Web page revision data
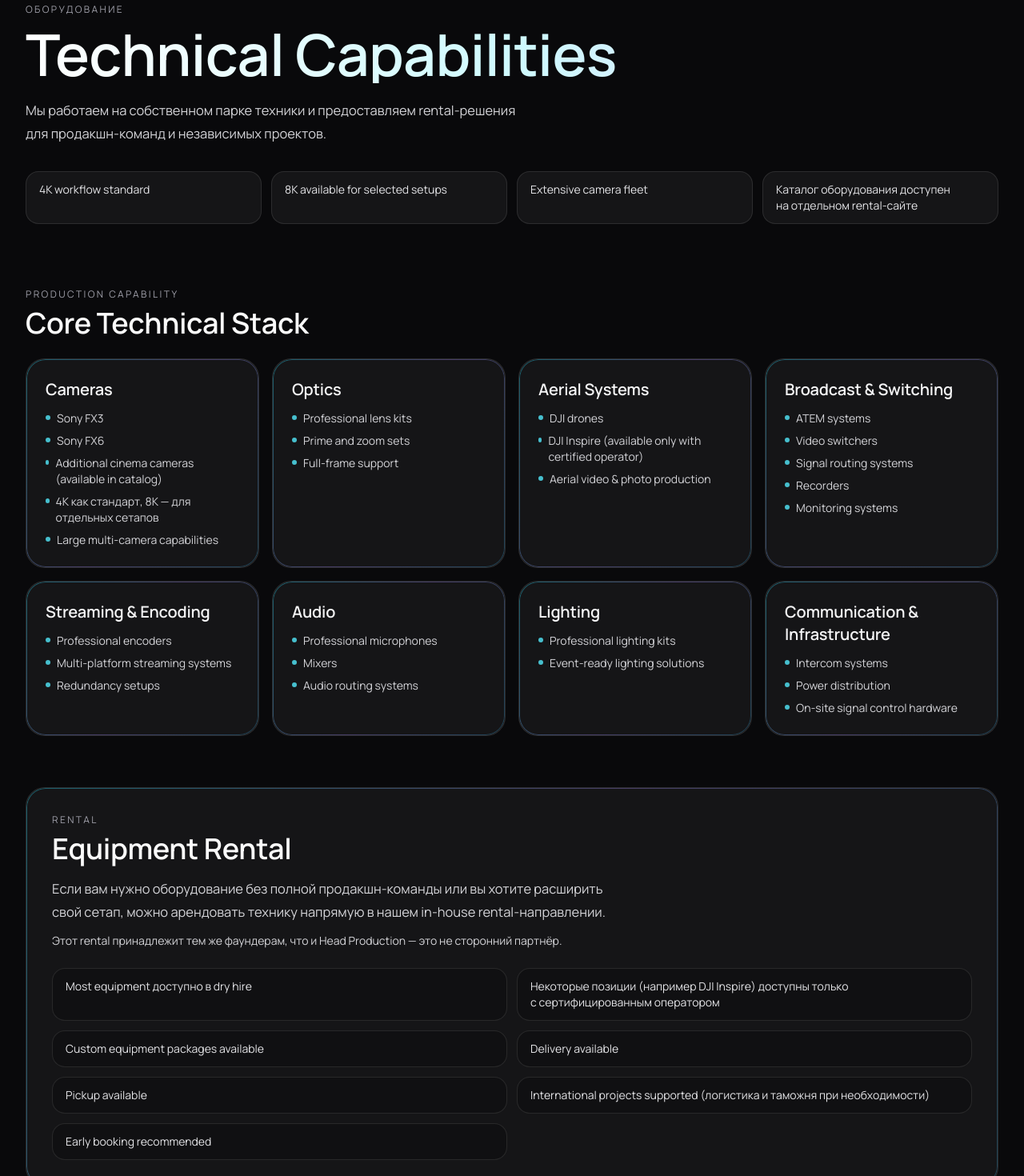
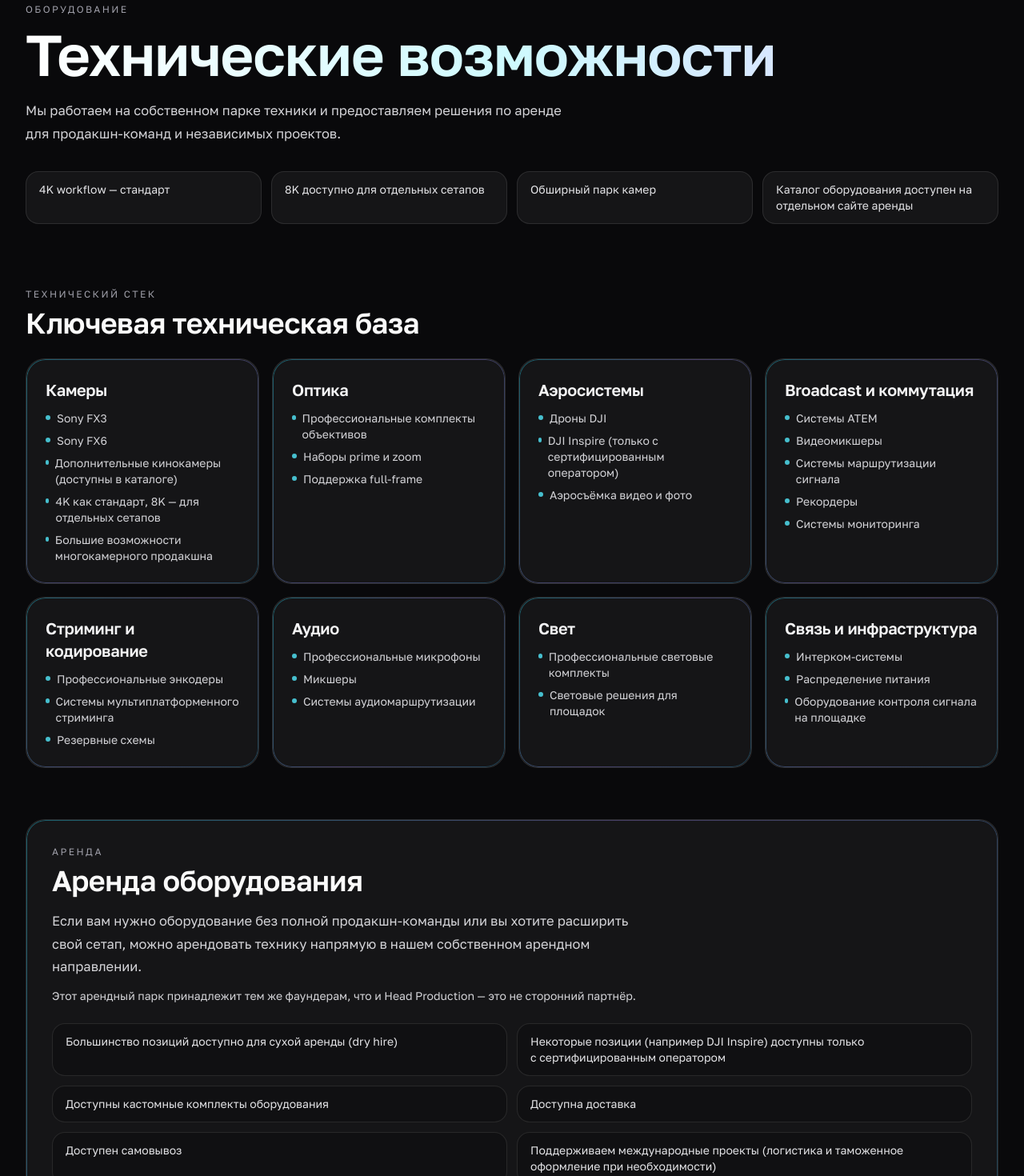
Before and after one commit to baryshnikovaxx/hpprod, a Next.js app: page /equipment in a window 1280 px wide. Shown: the part 140-1610 px from the top of the page at 80% size. Built offline with nearby package versions, Linux system fonts and the light colour scheme; no server answers.

Commit message:
restructure equipment page and update case sections

```diff
--- a/app/equipment/page.tsx
+++ b/app/equipment/page.tsx
@@ -17,46 +17,46 @@ export default function EquipmentPage() {
   const stackCategories: StackCategory[] = isRu
     ? [
         {
-          title: "Cameras",
+          title: "Камеры",
           items: [
             "Sony FX3",
             "Sony FX6",
-            "Additional cinema cameras (available in catalog)",
+            "Дополнительные кинокамеры (доступны в каталоге)",
             "4K как стандарт, 8K — для отдельных сетапов",
-            "Large multi-camera capabilities",
+            "Большие возможности многокамерного продакшна",
           ],
         },
         {
-          title: "Optics",
-          items: ["Professional lens kits", "Prime and zoom sets", "Full-frame support"],
+          title: "Оптика",
+          items: ["Профессиональные комплекты объективов", "Наборы prime и zoom", "Поддержка full-frame"],
         },
         {
-          title: "Aerial Systems",
+          title: "Аэросистемы",
           items: [
-            "DJI drones",
-            "DJI Inspire (available only with certified operator)",
-            "Aerial video & photo production",
+            "Дроны DJI",
+            "DJI Inspire (только с сертифицированным оператором)",
+            "Аэросъёмка видео и фото",
           ],
         },
         {
-          title: "Broadcast & Switching",
-          items: ["ATEM systems", "Video switchers", "Signal routing systems", "Recorders", "Monitoring systems"],
+          title: "Broadcast и коммутация",
+          items: ["Системы ATEM", "Видеомикшеры", "Системы маршрутизации сигнала", "Рекордеры", "Системы мониторинга"],
         },
         {
-          title: "Streaming & Encoding",
-          items: ["Professional encoders", "Multi-platform streaming systems", "Redundancy setups"],
+          title: "Стриминг и кодирование",
+          items: ["Профессиональные энкодеры", "Системы мультиплатформенного стриминга", "Резервные схемы"],
         },
         {
-          title: "Audio",
-          items: ["Professional microphones", "Mixers", "Audio routing systems"],
+          title: "Аудио",
+          items: ["Профессиональные микрофоны", "Микшеры", "Системы аудиомаршрутизации"],
         },
         {
-          title: "Lighting",
-          items: ["Professional lighting kits", "Event-ready lighting solutions"],
+          title: "Свет",
+          items: ["Профессиональные световые комплекты", "Световые решения для площадок"],
         },
         {
-          title: "Communication & Infrastructure",
-          items: ["Intercom systems", "Power distribution", "On-site signal control hardware"],
+          title: "Связь и инфраструктура",
+          items: ["Интерком-системы", "Распределение питания", "Оборудование контроля сигнала на площадке"],
         },
       ]
     : [
@@ -146,20 +146,20 @@ export default function EquipmentPage() {
         <section className="mx-auto w-full max-w-[1400px] px-4 py-16 sm:px-6 md:py-20 lg:px-8">
           <p className="text-xs uppercase tracking-[0.2em] text-zinc-400">{isRu ? "Оборудование" : "Equipment"}</p>
           <h1 className="mt-3 bg-gradient-to-r from-white via-cyan-100 to-violet-200 bg-clip-text text-5xl font-semibold tracking-tight text-transparent md:text-7xl">
-            Technical Capabilities
+            {isRu ? "Технические возможности" : "Technical Capabilities"}
           </h1>
           <p className="reading-copy mt-5 text-sm md:text-base">
             {isRu
-              ? ru("Мы работаем на собственном парке техники и предоставляем rental-решения для продакшн-команд и независимых проектов.")
+              ? ru("Мы работаем на собственном парке техники и предоставляем решения по аренде для продакшн-команд и независимых проектов.")
               : "We operate on our own equipment fleet and provide rental solutions for production teams and independent projects."}
           </p>
 
           <div className="mt-8 grid gap-3 sm:grid-cols-2 lg:grid-cols-4">
             {[
-              "4K workflow standard",
-              "8K available for selected setups",
-              "Extensive camera fleet",
-              isRu ? ru("Каталог оборудования доступен на отдельном rental-сайте") : "Equipment catalog available via separate rental website",
+              isRu ? "4K workflow — стандарт" : "4K workflow standard",
+              isRu ? "8K доступно для отдельных сетапов" : "8K available for selected setups",
+              isRu ? "Обширный парк камер" : "Extensive camera fleet",
+              isRu ? "Каталог оборудования доступен на отдельном сайте аренды" : "Equipment catalog available via separate rental website",
             ].map((item) => (
               <div key={item} className="rounded-2xl border border-white/10 bg-white/5 px-4 py-3 text-sm text-zinc-200">
                 {item}
@@ -169,8 +169,8 @@ export default function EquipmentPage() {
         </section>
 
         <section className="mx-auto w-full max-w-[1400px] px-4 pb-16 sm:px-6 lg:px-8">
-          <p className="text-xs uppercase tracking-[0.2em] text-zinc-400">{isRu ? "Production capability" : "Production capability"}</p>
-          <h2 className="mt-2 text-3xl font-semibold tracking-tight md:text-4xl">Core Technical Stack</h2>
+          <p className="text-xs uppercase tracking-[0.2em] text-zinc-400">{isRu ? "Технический стек" : "Production capability"}</p>
+          <h2 className="mt-2 text-3xl font-semibold tracking-tight md:text-4xl">{isRu ? "Ключевая техническая база" : "Core Technical Stack"}</h2>
 
           <div className="mt-6 grid gap-4 md:grid-cols-2 xl:grid-cols-4">
             {stackCategories.map((category) => (
@@ -191,32 +191,32 @@ export default function EquipmentPage() {
 
         <section className="mx-auto w-full max-w-[1400px] px-4 pb-16 sm:px-6 lg:px-8">
           <div className="accent-border rounded-3xl border border-white/10 bg-white/5 p-6 md:p-8">
-            <p className="text-xs uppercase tracking-[0.2em] text-zinc-400">Rental</p>
-            <h2 className="mt-2 text-3xl font-semibold tracking-tight md:text-4xl">Equipment Rental</h2>
+            <p className="text-xs uppercase tracking-[0.2em] text-zinc-400">{isRu ? "Аренда" : "Rental"}</p>
+            <h2 className="mt-2 text-3xl font-semibold tracking-tight md:text-4xl">{isRu ? "Аренда оборудования" : "Equipment Rental"}</h2>
             <p className="reading-copy mt-4 text-sm md:text-base">
               {isRu
-                ? ru("Если вам нужно оборудование без полной продакшн-команды или вы хотите расширить свой сетап, можно арендовать технику напрямую в нашем in-house rental-направлении.")
+                ? ru("Если вам нужно оборудование без полной продакшн-команды или вы хотите расширить свой сетап, можно арендовать технику напрямую в нашем собственном арендном направлении.")
                 : "If you need equipment without a full production team or want to expand your setup, you can rent gear directly from our in-house rental division."}
             </p>
             <p className="mt-3 text-sm text-zinc-300">
               {isRu
-                ? ru("Этот rental принадлежит тем же фаундерам, что и Head Production — это не сторонний партнёр.")
+                ? ru("Этот арендный парк принадлежит тем же фаундерам, что и Head Production — это не сторонний партнёр.")
                 : "This rental is owned by the same founders as Head Production. It is our in-house rental, not a third-party partner."}
             </p>
 
             <div className="mt-6 grid gap-3 md:grid-cols-2">
               {[
-                isRu ? ru("Most equipment доступно в dry hire") : "Most equipment is available for dry hire",
+                isRu ? ru("Большинство позиций доступно для сухой аренды (dry hire)") : "Most equipment is available for dry hire",
                 isRu
                   ? ru("Некоторые позиции (например DJI Inspire) доступны только с сертифицированным оператором")
                   : "Some units (e.g. DJI Inspire drone) are available only with certified operator",
-                isRu ? ru("Custom equipment packages available") : "Custom equipment packages available",
-                isRu ? ru("Delivery available") : "Delivery available",
-                isRu ? ru("Pickup available") : "Pickup available",
+                isRu ? ru("Доступны кастомные комплекты оборудования") : "Custom equipment packages available",
+                isRu ? ru("Доступна доставка") : "Delivery available",
+                isRu ? ru("Доступен самовывоз") : "Pickup available",
                 isRu
-                  ? ru("International projects supported (логистика и таможня при необходимости)")
+                  ? ru("Поддерживаем международные проекты (логистика и таможенное оформление при необходимости)")
                   : "International projects supported (we handle logistics and customs if required)",
-                isRu ? ru("Early booking recommended") : "Early booking recommended",
+                isRu ? ru("Рекомендуем раннее бронирование") : "Early booking recommended",
               ].map((item) => (
                 <div key={item} className="rounded-2xl border border-white/10 bg-zinc-950/35 px-4 py-3 text-sm text-zinc-200">
                   {item}
@@ -228,10 +228,12 @@ export default function EquipmentPage() {
 
         <section className="mx-auto w-full max-w-[1400px] px-4 pb-16 sm:px-6 lg:px-8">
           <div className="rounded-3xl border border-cyan-300/30 bg-gradient-to-r from-cyan-300/15 to-violet-300/15 p-6 md:p-8">
-            <h2 className="text-3xl font-semibold tracking-tight text-white md:text-4xl">Explore Full Rental Catalog</h2>
+            <h2 className="text-3xl font-semibold tracking-tight text-white md:text-4xl">
+              {isRu ? "Открыть полный каталог аренды" : "Explore Full Rental Catalog"}
+            </h2>
             <p className="reading-copy-muted mt-3 text-sm md:text-base">
               {isRu
-                ? ru("Полный список оборудования и актуальную доступность смотрите в выделенном rental-каталоге.")
+                ? ru("Полный список оборудования и актуальную доступность смотрите в выделенном каталоге аренды.")
                 : "View the complete equipment list and availability in our dedicated rental catalog."}
             </p>
             <a
@@ -240,24 +242,24 @@ export default function EquipmentPage() {
               rel="noreferrer"
               className="mt-5 inline-flex h-11 items-center justify-center rounded-xl bg-white px-5 text-sm font-semibold text-zinc-950 transition-colors hover:bg-zinc-200"
             >
-              Open Rental Catalog
+              {isRu ? "Открыть каталог аренды" : "Open Rental Catalog"}
             </a>
           </div>
         </section>
 
         <section className="mx-auto w-full max-w-[1400px] px-4 pb-16 sm:px-6 lg:px-8">
-          <h2 className="text-3xl font-semibold tracking-tight md:text-4xl">FAQ</h2>
+          <h2 className="text-3xl font-semibold tracking-tight md:text-4xl">{isRu ? "Вопросы и ответы" : "FAQ"}</h2>
           <div className="mt-6 space-y-3">
             {faq.map((item) => (
               <details key={item.q} className="group rounded-2xl border border-white/10 bg-white/5 p-4">
-                <summary className="flex cursor-pointer list-none items-center justify-between gap-3 text-sm font-medium text-zinc-100">
+                <summary className="flex cursor-pointer list-none items-center justify-between gap-3 text-base font-semibold text-zinc-100 md:text-lg">
                   <span>{item.q}</span>
-                  <span className="text-base text-zinc-400 transition-colors group-open:text-cyan-200">
+                  <span className="inline-flex h-9 w-9 items-center justify-center rounded-full border border-white/20 bg-zinc-900/40 text-xl leading-none text-zinc-300 transition-colors group-open:border-cyan-300/40 group-open:text-cyan-200">
                     <span className="group-open:hidden">+</span>
                     <span className="hidden group-open:inline">−</span>
                   </span>
                 </summary>
-                <p className="mt-3 text-sm text-zinc-300">{item.a}</p>
+                <p className="mt-3 text-sm text-zinc-300 md:text-base">{item.a}</p>
               </details>
             ))}
           </div>
--- a/app/globals.css
+++ b/app/globals.css
@@ -8,10 +8,9 @@
 @theme inline {
   --color-background: var(--background);
   --color-foreground: var(--foreground);
-  --font-sans: var(--font-geist-sans);
+  --font-sans: var(--font-golos);
   --font-mono: var(--font-geist-mono);
-  --font-accent: var(--font-sora);
-  --font-ru: var(--font-ru-sans);
+  --font-accent: var(--font-golos);
 
   --animate-marquee: marquee 32s linear infinite;
   --animate-marquee-slow: marquee 48s linear infinite;
@@ -47,7 +46,7 @@
 body {
   background: var(--background);
   color: var(--foreground);
-  font-family: var(--font-geist-sans), Arial, Helvetica, sans-serif;
+  font-family: var(--font-golos), Arial, Helvetica, sans-serif;
 }
 
 html,
@@ -74,19 +73,8 @@ section[id] {
 h1,
 h2,
 h3 {
-  font-family: var(--font-sora), var(--font-geist-sans), Arial, Helvetica, sans-serif;
+  font-family: var(--font-golos), Arial, Helvetica, sans-serif;
   letter-spacing: -0.015em;
-}
-
-html[lang="ru"] body {
-  font-family: var(--font-ru-sans), var(--font-geist-sans), Arial, Helvetica, sans-serif;
-}
-
-html[lang="ru"] h1,
-html[lang="ru"] h2,
-html[lang="ru"] h3 {
-  font-family: var(--font-ru-sans), var(--font-geist-sans), Arial, Helvetica, sans-serif;
-  letter-spacing: -0.01em;
 }
 
 .accent-border {
--- a/app/layout.tsx
+++ b/app/layout.tsx
@@ -1,27 +1,16 @@
 import type { Metadata } from "next";
 import { cookies } from "next/headers";
-import { Geist, Geist_Mono, Manrope, Sora } from "next/font/google";
+import { Geist_Mono, Golos_Text } from "next/font/google";
 import "./globals.css";
 import { LanguageProvider } from "./components/language-provider";
-
-const geistSans = Geist({
-  variable: "--font-geist-sans",
-  subsets: ["latin"],
-});
 
 const geistMono = Geist_Mono({
   variable: "--font-geist-mono",
   subsets: ["latin"],
 });
 
-const sora = Sora({
-  variable: "--font-sora",
-  subsets: ["latin"],
-  weight: ["400", "500", "600", "700"],
-});
-
-const manrope = Manrope({
-  variable: "--font-ru-sans",
+const golos = Golos_Text({
+  variable: "--font-golos",
   subsets: ["latin", "cyrillic"],
   weight: ["400", "500", "600", "700"],
 });
@@ -43,7 +32,7 @@ export default async function RootLayout({
   return (
     <html lang={initialLang}>
       <body
-        className={`${geistSans.variable} ${geistMono.variable} ${sora.variable} ${manrope.variable} antialiased`}
+        className={`${golos.variable} ${geistMono.variable} antialiased`}
       >
         <LanguageProvider initialLang={initialLang}>{children}</LanguageProvider>
       </body>
```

**WHAT IS EXPECTED:** For the entries above, say how many lines contain the word "tight", giving the number alone.

**FINAL ANSWER:** 9